THE PICCADILLY NOVELS.
POPULAR STORIES BY THE BEST AUTHORS.
With Illustrations by Sir John Gilbert. George Du Maurier, W. Small, A. HopKins, S. L. Films, Henry Woods, Sydney Hall, Moyr Smith, J. Mahoney, and others.
My Little < James Rio
READY-MONEY MORTIBOY. By Walter Besant and James Rice.
The Golden Butterfly. By Walter Besant and James Rice.
With Harp Ano Crown. By Walter Besant and James Rice.
This 8on Of Vuloan. By Walter Besant and James Rice.
: GIRL. By Walter Besant and lice.
The Case Of Mr. Lucraft. By Walter Besant and James Rice.
Anton I Na. By Wilhie Collins.
BasIL. By Wilhie Collins.
Hide And Seek. By Wilhie Collins.
The Dead Secret.

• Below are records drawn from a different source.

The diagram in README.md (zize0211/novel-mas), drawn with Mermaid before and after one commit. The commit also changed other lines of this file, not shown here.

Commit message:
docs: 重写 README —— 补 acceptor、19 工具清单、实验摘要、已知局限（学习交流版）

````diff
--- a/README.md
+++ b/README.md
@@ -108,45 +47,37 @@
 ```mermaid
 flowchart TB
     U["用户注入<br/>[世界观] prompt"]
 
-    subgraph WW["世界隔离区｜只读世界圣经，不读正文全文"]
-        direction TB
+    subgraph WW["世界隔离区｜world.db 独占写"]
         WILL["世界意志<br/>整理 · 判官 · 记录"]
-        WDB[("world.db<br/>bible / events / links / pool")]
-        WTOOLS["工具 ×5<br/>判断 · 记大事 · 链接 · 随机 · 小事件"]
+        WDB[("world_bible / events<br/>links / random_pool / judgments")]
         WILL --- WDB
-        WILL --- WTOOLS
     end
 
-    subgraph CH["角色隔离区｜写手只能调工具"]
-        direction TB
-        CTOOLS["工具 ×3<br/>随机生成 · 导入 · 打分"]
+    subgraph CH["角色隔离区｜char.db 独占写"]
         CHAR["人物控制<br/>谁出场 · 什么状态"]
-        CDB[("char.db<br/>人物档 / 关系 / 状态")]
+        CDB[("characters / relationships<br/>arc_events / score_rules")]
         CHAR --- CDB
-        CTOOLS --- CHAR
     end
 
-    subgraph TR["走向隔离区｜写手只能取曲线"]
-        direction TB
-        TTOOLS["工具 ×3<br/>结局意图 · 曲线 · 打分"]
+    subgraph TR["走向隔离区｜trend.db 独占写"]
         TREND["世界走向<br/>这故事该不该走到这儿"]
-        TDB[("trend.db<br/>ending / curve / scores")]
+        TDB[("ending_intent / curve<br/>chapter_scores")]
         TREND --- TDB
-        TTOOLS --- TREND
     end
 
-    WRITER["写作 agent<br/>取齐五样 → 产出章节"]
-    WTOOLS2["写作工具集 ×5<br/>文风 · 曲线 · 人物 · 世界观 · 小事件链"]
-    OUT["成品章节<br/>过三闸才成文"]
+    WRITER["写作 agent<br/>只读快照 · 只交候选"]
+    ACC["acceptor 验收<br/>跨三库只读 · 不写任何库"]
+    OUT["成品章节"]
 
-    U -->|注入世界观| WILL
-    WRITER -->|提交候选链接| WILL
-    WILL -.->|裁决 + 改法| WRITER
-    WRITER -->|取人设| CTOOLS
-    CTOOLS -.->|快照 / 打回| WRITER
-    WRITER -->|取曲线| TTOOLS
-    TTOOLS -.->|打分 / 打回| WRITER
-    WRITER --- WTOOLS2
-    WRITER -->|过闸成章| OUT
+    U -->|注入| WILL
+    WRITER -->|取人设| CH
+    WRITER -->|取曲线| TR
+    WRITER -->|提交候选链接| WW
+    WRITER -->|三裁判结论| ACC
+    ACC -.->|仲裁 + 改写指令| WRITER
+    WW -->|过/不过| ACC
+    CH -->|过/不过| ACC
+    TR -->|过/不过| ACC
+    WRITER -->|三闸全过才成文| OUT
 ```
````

By Wilhie Collins.
Queen Of Hearts. By Wilhie Collins.
My Miscellanies. By Wilhie Collins.
The Woman In WhITE. By Wilhie Collins.
The Moonstone. By Wilhie Collins.
MAN And Wife. By Wilhie Collins.
POOR Miss Finch. By Wilhie Collins.
Miss Or Mrs? By Wilhie Collins.
The New Magdalen. By Wilhie Collins.
The FROZEN Deep. By Wilhie Collins.
The Law And The Lady. By Wilhie
Collins. The Two Destinies. By Wilhie Collins. Felicia By M. Bctham-Edwards. OLYMPIA. By R. E. Francillon. UNDER THE GREENWOOD TREE. By
FATED TO BE FREE. By Jean Ingelow.
The QUEEN OF Connaught. By Harriett Jay.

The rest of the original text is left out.